THE PROBLEM | Copy every record word for word.

Items from a data source:
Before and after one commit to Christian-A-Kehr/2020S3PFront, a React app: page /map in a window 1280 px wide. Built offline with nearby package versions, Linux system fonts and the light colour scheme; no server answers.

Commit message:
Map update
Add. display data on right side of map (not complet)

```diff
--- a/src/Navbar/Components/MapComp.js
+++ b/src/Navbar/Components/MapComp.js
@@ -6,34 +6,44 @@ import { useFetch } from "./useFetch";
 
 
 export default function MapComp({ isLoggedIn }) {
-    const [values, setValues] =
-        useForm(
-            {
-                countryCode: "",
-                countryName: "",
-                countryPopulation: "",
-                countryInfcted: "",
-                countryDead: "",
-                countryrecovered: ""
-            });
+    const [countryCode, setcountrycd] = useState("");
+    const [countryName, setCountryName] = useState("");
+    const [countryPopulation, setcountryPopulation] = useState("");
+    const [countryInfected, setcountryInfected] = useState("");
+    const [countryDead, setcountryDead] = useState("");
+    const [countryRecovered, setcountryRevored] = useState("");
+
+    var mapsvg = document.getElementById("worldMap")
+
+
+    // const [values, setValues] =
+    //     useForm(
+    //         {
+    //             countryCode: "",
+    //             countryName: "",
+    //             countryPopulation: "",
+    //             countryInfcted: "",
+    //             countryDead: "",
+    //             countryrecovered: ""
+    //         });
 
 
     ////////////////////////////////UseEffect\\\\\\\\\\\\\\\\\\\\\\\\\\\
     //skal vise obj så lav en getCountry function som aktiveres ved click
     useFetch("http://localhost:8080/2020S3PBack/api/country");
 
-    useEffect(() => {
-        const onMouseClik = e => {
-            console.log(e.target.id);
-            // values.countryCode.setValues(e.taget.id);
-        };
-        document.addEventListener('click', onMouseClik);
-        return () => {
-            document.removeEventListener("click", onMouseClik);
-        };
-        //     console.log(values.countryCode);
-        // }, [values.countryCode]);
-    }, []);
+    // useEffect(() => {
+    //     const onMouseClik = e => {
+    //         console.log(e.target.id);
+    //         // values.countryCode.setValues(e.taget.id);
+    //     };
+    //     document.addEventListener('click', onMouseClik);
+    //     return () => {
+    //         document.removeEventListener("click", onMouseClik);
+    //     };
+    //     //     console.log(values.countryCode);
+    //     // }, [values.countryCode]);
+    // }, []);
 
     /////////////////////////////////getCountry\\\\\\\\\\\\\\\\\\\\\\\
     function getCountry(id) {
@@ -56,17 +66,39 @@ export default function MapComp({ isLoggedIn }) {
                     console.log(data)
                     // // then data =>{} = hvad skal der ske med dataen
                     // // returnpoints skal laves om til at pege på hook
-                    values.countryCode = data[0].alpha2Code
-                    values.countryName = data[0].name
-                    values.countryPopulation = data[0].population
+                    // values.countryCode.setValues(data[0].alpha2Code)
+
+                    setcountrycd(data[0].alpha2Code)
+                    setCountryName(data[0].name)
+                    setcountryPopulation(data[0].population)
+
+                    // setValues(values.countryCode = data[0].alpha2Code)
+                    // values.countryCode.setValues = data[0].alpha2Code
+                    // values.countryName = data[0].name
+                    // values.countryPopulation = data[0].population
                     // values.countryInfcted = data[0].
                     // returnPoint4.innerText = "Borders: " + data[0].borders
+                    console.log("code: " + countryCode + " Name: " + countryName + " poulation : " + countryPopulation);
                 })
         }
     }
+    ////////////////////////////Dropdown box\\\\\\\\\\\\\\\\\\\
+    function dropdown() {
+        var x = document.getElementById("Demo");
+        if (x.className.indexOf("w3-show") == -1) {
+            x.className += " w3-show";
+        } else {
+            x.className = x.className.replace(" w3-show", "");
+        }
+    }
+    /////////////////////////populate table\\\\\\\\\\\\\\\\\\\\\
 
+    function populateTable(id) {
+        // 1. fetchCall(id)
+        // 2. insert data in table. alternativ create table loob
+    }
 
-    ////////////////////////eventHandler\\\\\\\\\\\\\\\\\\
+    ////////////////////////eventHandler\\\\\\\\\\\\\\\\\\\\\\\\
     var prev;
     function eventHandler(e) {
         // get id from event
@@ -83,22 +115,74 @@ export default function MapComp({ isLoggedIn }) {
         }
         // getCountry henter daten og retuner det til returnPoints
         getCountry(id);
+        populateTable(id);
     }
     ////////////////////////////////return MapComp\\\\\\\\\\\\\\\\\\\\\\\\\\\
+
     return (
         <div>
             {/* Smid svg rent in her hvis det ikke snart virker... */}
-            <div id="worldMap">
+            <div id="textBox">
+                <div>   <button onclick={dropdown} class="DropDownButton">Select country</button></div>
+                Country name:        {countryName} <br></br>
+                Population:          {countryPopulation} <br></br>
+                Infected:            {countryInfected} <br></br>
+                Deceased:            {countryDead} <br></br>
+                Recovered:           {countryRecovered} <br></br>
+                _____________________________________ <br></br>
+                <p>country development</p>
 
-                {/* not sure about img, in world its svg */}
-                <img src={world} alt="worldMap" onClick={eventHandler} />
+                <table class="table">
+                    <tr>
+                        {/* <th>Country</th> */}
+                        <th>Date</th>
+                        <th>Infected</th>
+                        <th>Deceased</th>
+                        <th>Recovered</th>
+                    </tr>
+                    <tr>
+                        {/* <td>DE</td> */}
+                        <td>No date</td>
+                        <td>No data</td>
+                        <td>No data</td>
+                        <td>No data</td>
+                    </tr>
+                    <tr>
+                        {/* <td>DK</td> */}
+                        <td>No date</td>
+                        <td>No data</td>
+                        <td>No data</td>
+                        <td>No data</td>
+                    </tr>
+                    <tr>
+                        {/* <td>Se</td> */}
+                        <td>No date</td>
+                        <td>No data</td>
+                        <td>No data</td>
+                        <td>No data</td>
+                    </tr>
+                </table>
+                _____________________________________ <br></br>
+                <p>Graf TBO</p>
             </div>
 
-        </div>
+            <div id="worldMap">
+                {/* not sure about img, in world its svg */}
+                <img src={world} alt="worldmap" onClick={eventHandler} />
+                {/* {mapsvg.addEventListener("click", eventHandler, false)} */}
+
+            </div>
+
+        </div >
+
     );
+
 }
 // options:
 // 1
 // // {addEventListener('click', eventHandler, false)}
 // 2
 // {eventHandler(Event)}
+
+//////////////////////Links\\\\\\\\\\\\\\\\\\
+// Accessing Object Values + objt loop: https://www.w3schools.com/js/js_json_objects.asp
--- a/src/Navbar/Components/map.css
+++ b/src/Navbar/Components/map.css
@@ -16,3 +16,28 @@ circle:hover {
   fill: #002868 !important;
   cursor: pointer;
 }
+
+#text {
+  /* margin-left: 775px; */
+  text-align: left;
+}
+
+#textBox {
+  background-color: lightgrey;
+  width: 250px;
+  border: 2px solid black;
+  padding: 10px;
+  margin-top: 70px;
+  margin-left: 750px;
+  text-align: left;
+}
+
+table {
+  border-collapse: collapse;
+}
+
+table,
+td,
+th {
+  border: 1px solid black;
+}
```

SOLUTION TO THIS EXERCISE |
Before and after one commit to Christian-A-Kehr/2020S3PFront, a React app: page /map in a window 1280 px wide. Built offline with nearby package versions, Linux system fonts and the light colour scheme; no server answers.

Commit message:
Map update
Add. display data on right side of map (not complet)

```diff
--- a/src/Navbar/Components/MapComp.js
+++ b/src/Navbar/Components/MapComp.js
@@ -6,34 +6,44 @@ import { useFetch } from "./useFetch";
 
 
 export default function MapComp({ isLoggedIn }) {
-    const [values, setValues] =
-        useForm(
-            {
-                countryCode: "",
-                countryName: "",
-                countryPopulation: "",
-                countryInfcted: "",
-                countryDead: "",
-                countryrecovered: ""
-            });
+    const [countryCode, setcountrycd] = useState("");
+    const [countryName, setCountryName] = useState("");
+    const [countryPopulation, setcountryPopulation] = useState("");
+    const [countryInfected, setcountryInfected] = useState("");
+    const [countryDead, setcountryDead] = useState("");
+    const [countryRecovered, setcountryRevored] = useState("");
+
+    var mapsvg = document.getElementById("worldMap")
+
+
+    // const [values, setValues] =
+    //     useForm(
+    //         {
+    //             countryCode: "",
+    //             countryName: "",
+    //             countryPopulation: "",
+    //             countryInfcted: "",
+    //             countryDead: "",
+    //             countryrecovered: ""
+    //         });
 
 
     ////////////////////////////////UseEffect\\\\\\\\\\\\\\\\\\\\\\\\\\\
     //skal vise obj så lav en getCountry function som aktiveres ved click
     useFetch("http://localhost:8080/2020S3PBack/api/country");
 
-    useEffect(() => {
-        const onMouseClik = e => {
-            console.log(e.target.id);
-            // values.countryCode.setValues(e.taget.id);
-        };
-        document.addEventListener('click', onMouseClik);
-        return () => {
-            document.removeEventListener("click", onMouseClik);
-        };
-        //     console.log(values.countryCode);
-        // }, [values.countryCode]);
-    }, []);
+    // useEffect(() => {
+    //     const onMouseClik = e => {
+    //         console.log(e.target.id);
+    //         // values.countryCode.setValues(e.taget.id);
+    //     };
+    //     document.addEventListener('click', onMouseClik);
+    //     return () => {
+    //         document.removeEventListener("click", onMouseClik);
+    //     };
+    //     //     console.log(values.countryCode);
+    //     // }, [values.countryCode]);
+    // }, []);
 
     /////////////////////////////////getCountry\\\\\\\\\\\\\\\\\\\\\\\
     function getCountry(id) {
@@ -56,17 +66,39 @@ export default function MapComp({ isLoggedIn }) {
                     console.log(data)
                     // // then data =>{} = hvad skal der ske med dataen
                     // // returnpoints skal laves om til at pege på hook
-                    values.countryCode = data[0].alpha2Code
-                    values.countryName = data[0].name
-                    values.countryPopulation = data[0].population
+                    // values.countryCode.setValues(data[0].alpha2Code)
+
+                    setcountrycd(data[0].alpha2Code)
+                    setCountryName(data[0].name)
+                    setcountryPopulation(data[0].population)
+
+                    // setValues(values.countryCode = data[0].alpha2Code)
+                    // values.countryCode.setValues = data[0].alpha2Code
+                    // values.countryName = data[0].name
+                    // values.countryPopulation = data[0].population
                     // values.countryInfcted = data[0].
                     // returnPoint4.innerText = "Borders: " + data[0].borders
+                    console.log("code: " + countryCode + " Name: " + countryName + " poulation : " + countryPopulation);
                 })
         }
     }
+    ////////////////////////////Dropdown box\\\\\\\\\\\\\\\\\\\
+    function dropdown() {
+        var x = document.getElementById("Demo");
+        if (x.className.indexOf("w3-show") == -1) {
+            x.className += " w3-show";
+        } else {
+            x.className = x.className.replace(" w3-show", "");
+        }
+    }
+    /////////////////////////populate table\\\\\\\\\\\\\\\\\\\\\
 
+    function populateTable(id) {
+        // 1. fetchCall(id)
+        // 2. insert data in table. alternativ create table loob
+    }
 
-    ////////////////////////eventHandler\\\\\\\\\\\\\\\\\\
+    ////////////////////////eventHandler\\\\\\\\\\\\\\\\\\\\\\\\
     var prev;
     function eventHandler(e) {
         // get id from event
@@ -83,22 +115,74 @@ export default function MapComp({ isLoggedIn }) {
         }
         // getCountry henter daten og retuner det til returnPoints
         getCountry(id);
+        populateTable(id);
     }
     ////////////////////////////////return MapComp\\\\\\\\\\\\\\\\\\\\\\\\\\\
+
     return (
         <div>
             {/* Smid svg rent in her hvis det ikke snart virker... */}
-            <div id="worldMap">
+            <div id="textBox">
+                <div>   <button onclick={dropdown} class="DropDownButton">Select country</button></div>
+                Country name:        {countryName} <br></br>
+                Population:          {countryPopulation} <br></br>
+                Infected:            {countryInfected} <br></br>
+                Deceased:            {countryDead} <br></br>
+                Recovered:           {countryRecovered} <br></br>
+                _____________________________________ <br></br>
+                <p>country development</p>
 
-                {/* not sure about img, in world its svg */}
-                <img src={world} alt="worldMap" onClick={eventHandler} />
+                <table class="table">
+                    <tr>
+                        {/* <th>Country</th> */}
+                        <th>Date</th>
+                        <th>Infected</th>
+                        <th>Deceased</th>
+                        <th>Recovered</th>
+                    </tr>
+                    <tr>
+                        {/* <td>DE</td> */}
+                        <td>No date</td>
+                        <td>No data</td>
+                        <td>No data</td>
+                        <td>No data</td>
+                    </tr>
+                    <tr>
+                        {/* <td>DK</td> */}
+                        <td>No date</td>
+                        <td>No data</td>
+                        <td>No data</td>
+                        <td>No data</td>
+                    </tr>
+                    <tr>
+                        {/* <td>Se</td> */}
+                        <td>No date</td>
+                        <td>No data</td>
+                        <td>No data</td>
+                        <td>No data</td>
+                    </tr>
+                </table>
+                _____________________________________ <br></br>
+                <p>Graf TBO</p>
             </div>
 
-        </div>
+            <div id="worldMap">
+                {/* not sure about img, in world its svg */}
+                <img src={world} alt="worldmap" onClick={eventHandler} />
+                {/* {mapsvg.addEventListener("click", eventHandler, false)} */}
+
+            </div>
+
+        </div >
+
     );
+
 }
 // options:
 // 1
 // // {addEventListener('click', eventHandler, false)}
 // 2
 // {eventHandler(Event)}
+
+//////////////////////Links\\\\\\\\\\\\\\\\\\
+// Accessing Object Values + objt loop: https://www.w3schools.com/js/js_json_objects.asp
--- a/src/Navbar/Components/map.css
+++ b/src/Navbar/Components/map.css
@@ -16,3 +16,28 @@ circle:hover {
   fill: #002868 !important;
   cursor: pointer;
 }
+
+#text {
+  /* margin-left: 775px; */
+  text-align: left;
+}
+
+#textBox {
+  background-color: lightgrey;
+  width: 250px;
+  border: 2px solid black;
+  padding: 10px;
+  margin-top: 70px;
+  margin-left: 750px;
+  text-align: left;
+}
+
+table {
+  border-collapse: collapse;
+}
+
+table,
+td,
+th {
+  border: 1px solid black;
+}
```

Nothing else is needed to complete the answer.